Data Start Marker

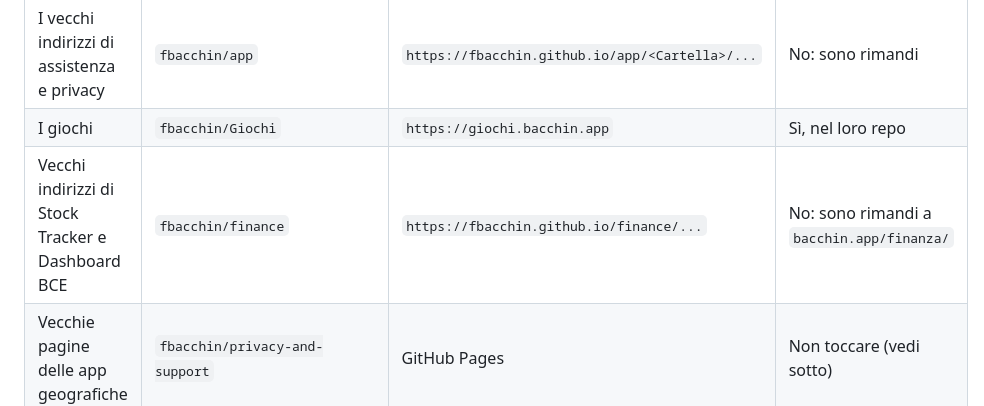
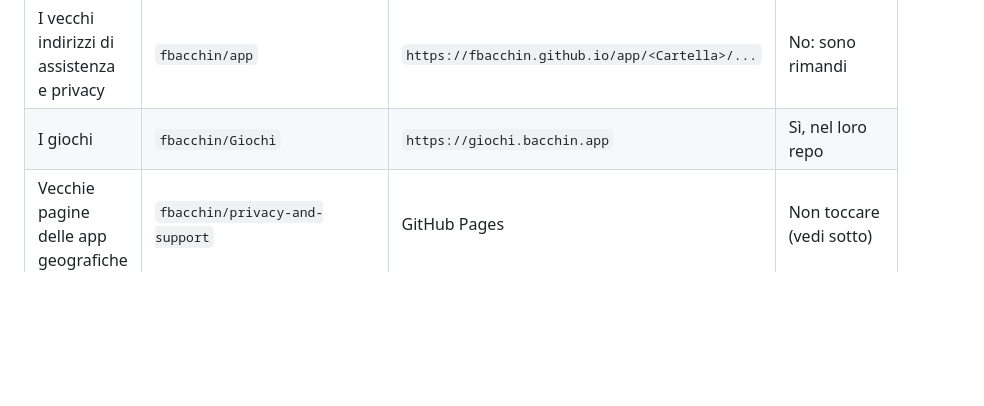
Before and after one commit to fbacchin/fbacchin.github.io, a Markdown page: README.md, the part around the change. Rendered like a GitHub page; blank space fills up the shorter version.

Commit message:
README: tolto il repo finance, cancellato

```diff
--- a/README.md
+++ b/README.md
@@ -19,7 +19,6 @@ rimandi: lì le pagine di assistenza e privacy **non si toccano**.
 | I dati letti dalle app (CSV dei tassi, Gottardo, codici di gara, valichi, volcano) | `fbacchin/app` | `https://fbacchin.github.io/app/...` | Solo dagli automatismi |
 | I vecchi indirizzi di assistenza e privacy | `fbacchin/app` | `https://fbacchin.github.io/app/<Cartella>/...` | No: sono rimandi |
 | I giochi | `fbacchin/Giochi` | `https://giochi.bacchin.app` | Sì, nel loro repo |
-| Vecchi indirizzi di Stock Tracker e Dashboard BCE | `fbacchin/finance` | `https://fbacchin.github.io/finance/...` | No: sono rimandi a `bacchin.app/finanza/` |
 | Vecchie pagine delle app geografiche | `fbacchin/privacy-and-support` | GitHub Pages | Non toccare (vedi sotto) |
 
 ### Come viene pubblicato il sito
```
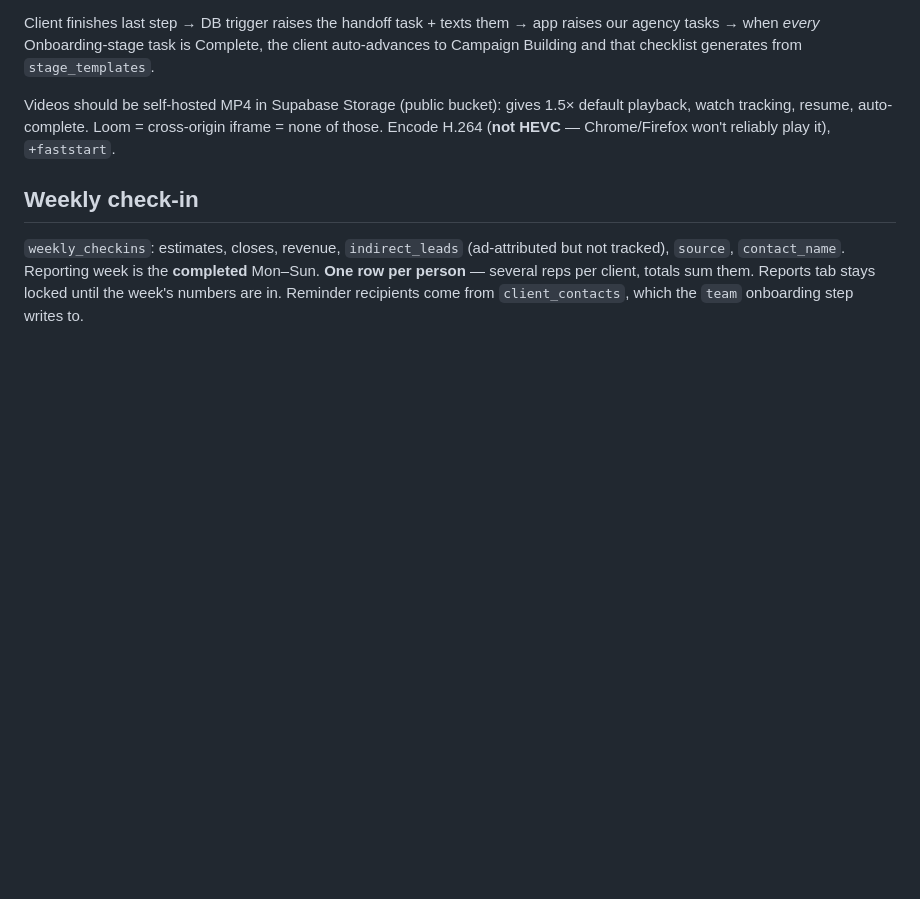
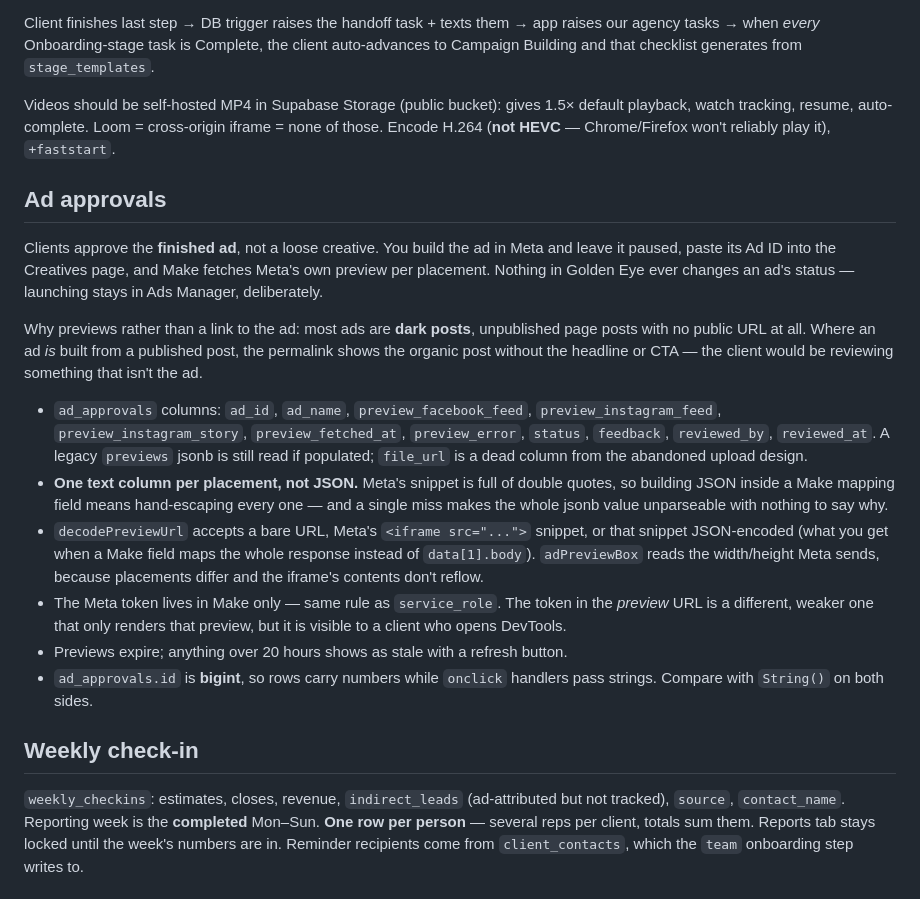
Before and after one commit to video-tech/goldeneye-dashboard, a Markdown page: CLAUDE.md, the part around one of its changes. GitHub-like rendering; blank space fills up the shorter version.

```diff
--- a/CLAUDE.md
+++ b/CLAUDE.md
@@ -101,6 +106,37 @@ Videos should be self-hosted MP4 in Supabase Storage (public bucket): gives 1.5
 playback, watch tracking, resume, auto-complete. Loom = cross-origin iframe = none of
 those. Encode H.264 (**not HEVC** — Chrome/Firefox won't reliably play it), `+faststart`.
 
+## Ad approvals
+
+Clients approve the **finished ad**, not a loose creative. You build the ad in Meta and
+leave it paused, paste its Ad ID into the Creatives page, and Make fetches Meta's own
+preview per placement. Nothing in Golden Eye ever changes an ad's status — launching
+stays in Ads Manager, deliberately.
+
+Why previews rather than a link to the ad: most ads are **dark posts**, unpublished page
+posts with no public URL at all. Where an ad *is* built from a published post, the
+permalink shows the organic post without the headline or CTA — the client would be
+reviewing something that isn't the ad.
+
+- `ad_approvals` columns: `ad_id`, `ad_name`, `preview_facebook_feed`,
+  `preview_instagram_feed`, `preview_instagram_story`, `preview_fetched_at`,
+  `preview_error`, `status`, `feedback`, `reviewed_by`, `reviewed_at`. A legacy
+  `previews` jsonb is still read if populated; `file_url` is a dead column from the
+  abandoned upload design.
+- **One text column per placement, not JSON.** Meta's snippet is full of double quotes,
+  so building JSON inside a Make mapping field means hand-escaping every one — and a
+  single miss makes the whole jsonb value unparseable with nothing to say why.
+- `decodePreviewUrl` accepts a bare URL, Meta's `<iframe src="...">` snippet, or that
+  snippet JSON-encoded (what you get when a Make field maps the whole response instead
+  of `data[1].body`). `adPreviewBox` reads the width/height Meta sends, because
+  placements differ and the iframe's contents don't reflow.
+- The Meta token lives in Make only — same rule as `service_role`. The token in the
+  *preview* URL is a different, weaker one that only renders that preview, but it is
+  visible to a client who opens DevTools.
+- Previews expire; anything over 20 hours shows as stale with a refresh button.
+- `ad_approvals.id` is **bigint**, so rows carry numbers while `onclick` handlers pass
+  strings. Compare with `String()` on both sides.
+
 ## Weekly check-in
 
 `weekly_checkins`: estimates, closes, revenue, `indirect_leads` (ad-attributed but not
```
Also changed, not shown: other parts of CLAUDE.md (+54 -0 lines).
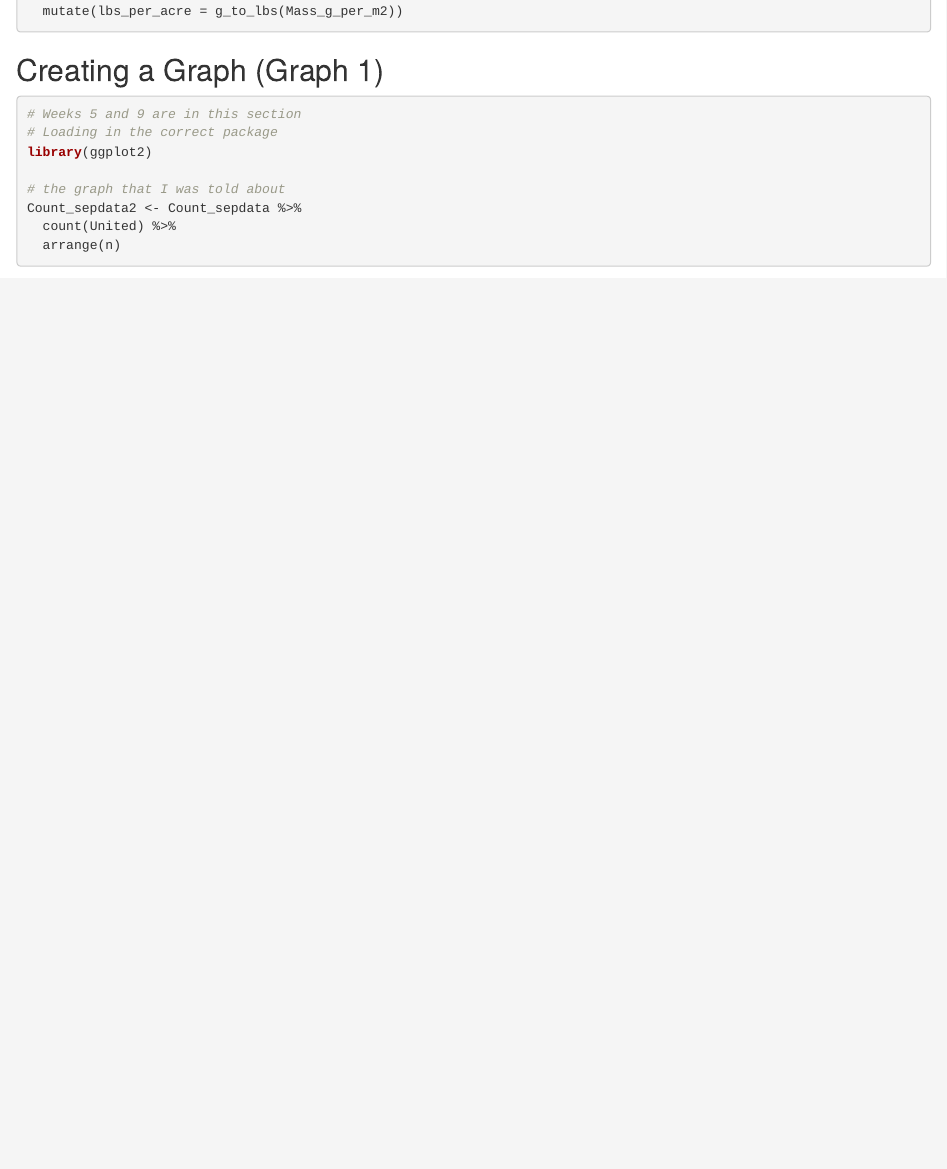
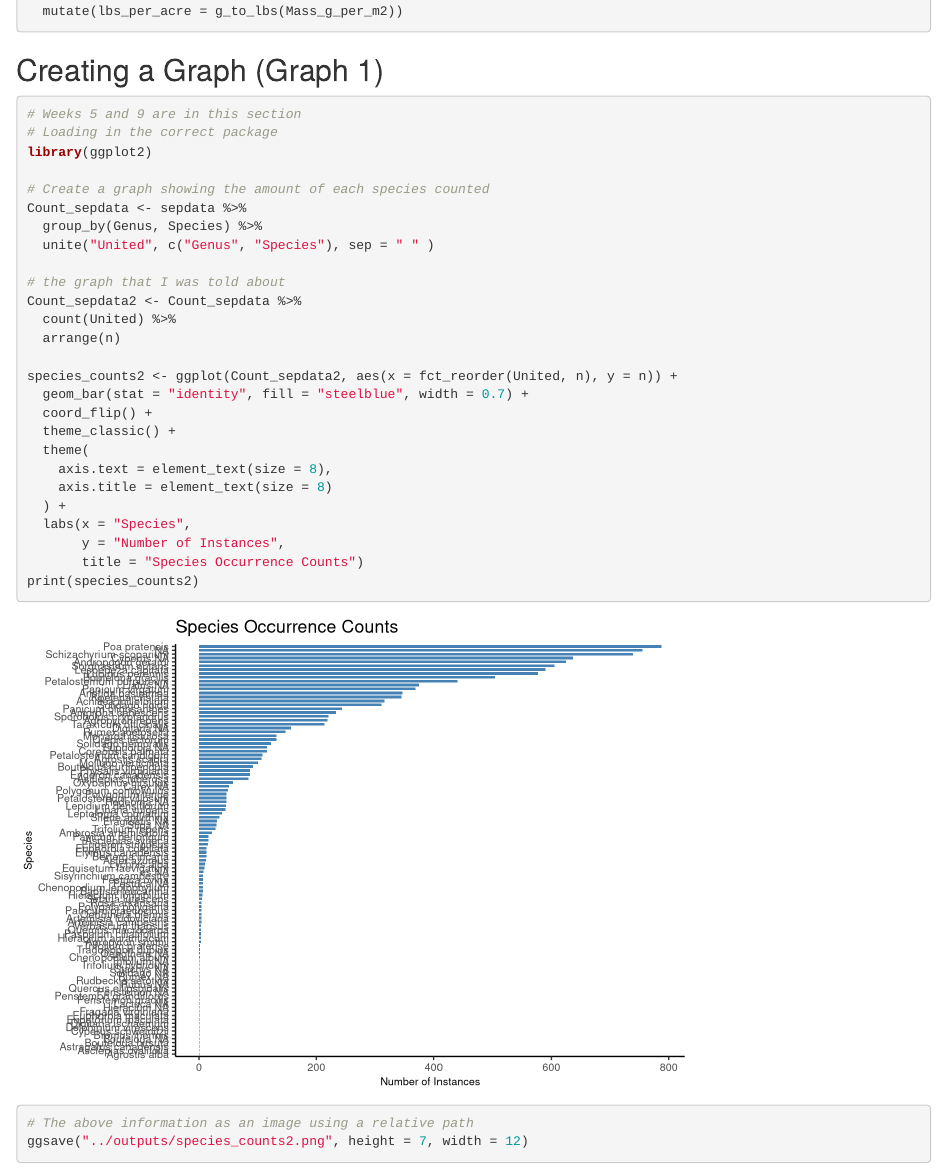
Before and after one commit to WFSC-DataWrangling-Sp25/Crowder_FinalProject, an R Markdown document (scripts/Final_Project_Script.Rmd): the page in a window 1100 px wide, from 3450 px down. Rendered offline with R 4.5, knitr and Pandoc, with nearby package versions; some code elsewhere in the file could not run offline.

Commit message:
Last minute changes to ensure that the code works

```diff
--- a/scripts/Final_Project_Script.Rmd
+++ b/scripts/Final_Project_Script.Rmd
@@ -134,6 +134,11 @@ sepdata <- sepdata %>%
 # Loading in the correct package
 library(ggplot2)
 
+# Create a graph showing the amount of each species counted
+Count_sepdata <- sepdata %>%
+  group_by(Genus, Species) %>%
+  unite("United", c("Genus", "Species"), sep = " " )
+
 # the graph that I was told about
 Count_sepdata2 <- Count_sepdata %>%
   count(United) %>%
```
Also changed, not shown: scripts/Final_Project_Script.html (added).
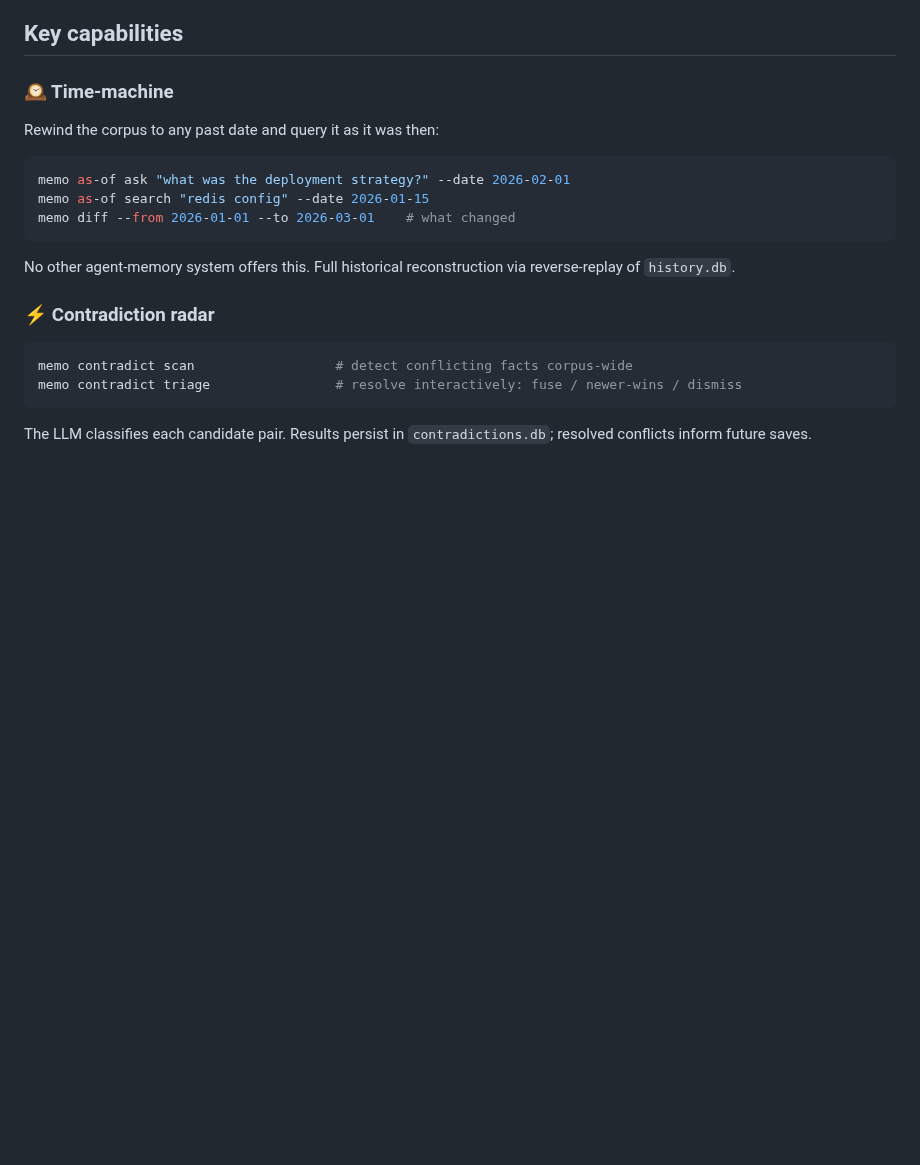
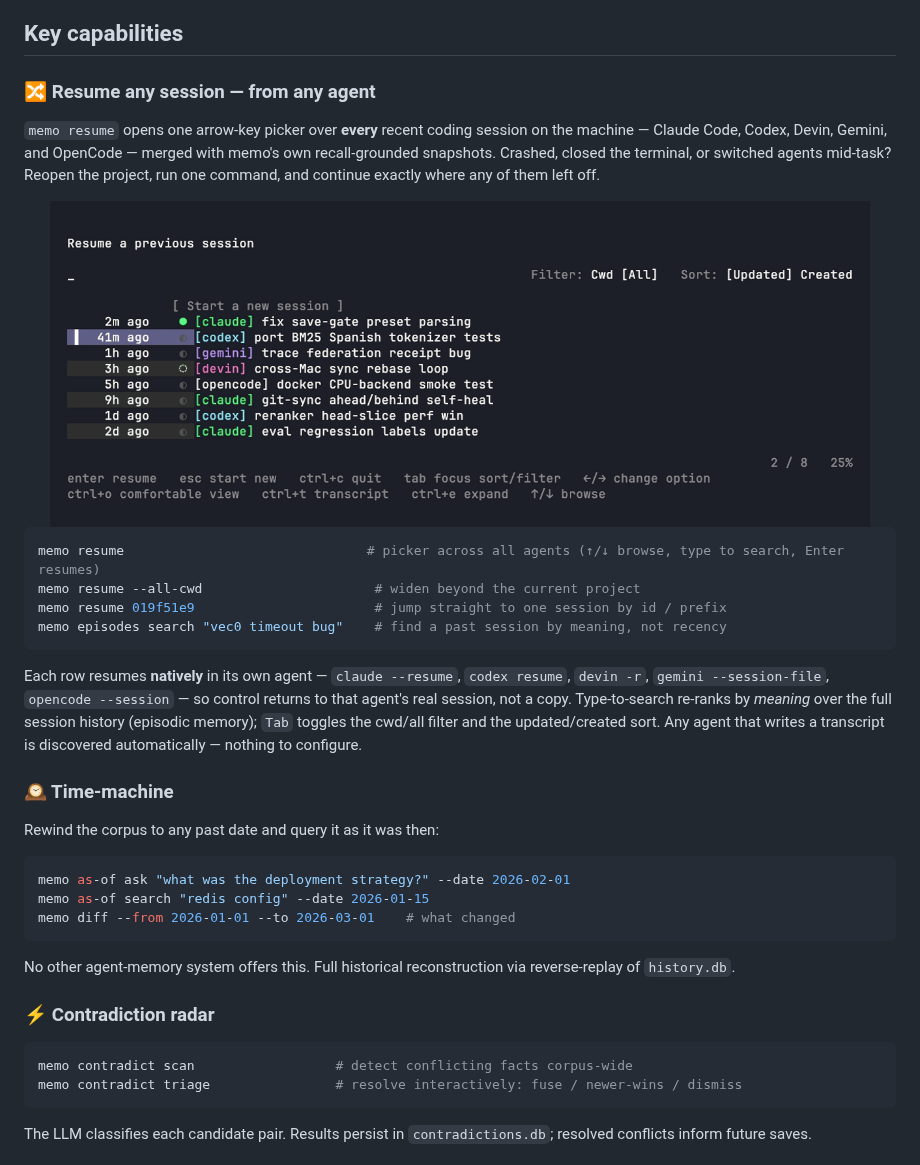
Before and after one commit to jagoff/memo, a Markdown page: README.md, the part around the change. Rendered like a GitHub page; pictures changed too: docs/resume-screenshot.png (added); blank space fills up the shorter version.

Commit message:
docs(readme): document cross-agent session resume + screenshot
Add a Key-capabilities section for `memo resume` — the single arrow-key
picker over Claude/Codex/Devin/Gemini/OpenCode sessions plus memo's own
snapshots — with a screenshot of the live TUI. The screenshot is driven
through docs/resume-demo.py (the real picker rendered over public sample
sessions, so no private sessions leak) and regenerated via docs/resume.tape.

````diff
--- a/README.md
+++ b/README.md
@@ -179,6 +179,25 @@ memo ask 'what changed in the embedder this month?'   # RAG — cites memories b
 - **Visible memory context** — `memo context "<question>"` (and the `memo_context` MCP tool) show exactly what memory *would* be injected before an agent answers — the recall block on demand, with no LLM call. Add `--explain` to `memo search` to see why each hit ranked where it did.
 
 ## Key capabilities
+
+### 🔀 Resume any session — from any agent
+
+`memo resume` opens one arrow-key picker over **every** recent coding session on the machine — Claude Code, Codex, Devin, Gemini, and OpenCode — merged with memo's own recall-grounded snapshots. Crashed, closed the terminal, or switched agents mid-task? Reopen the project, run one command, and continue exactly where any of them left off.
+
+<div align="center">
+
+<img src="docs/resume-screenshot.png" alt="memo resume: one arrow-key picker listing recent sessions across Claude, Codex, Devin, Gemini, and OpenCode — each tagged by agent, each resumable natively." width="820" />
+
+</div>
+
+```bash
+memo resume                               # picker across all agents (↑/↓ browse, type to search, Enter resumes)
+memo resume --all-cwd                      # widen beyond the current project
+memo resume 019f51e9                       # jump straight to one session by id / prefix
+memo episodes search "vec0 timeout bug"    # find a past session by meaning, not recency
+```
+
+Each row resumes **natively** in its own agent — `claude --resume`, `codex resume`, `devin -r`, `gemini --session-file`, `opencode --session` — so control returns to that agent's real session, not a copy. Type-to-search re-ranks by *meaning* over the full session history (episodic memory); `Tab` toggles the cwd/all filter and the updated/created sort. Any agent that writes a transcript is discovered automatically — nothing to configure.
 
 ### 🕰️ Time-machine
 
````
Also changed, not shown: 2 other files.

Data End Marker

Copy out the lines of the data where the string "screenshot" occurs.

Before and after one commit to jagoff/memo, a Markdown page: README.md, the part around the change. Rendered like a GitHub page; pictures changed too: docs/resume-screenshot.png (added); blank space fills up the shorter version.
docs(readme): document cross-agent session resume + screenshot
snapshots — with a screenshot of the live TUI. The screenshot is driven
+<img src="docs/resume-screenshot.png" alt="memo resume: one arrow-key picker listing recent sessions across Claude, Codex, Devin, Gemini, and OpenCode — each tagged by agent, each resumable natively." width="820" />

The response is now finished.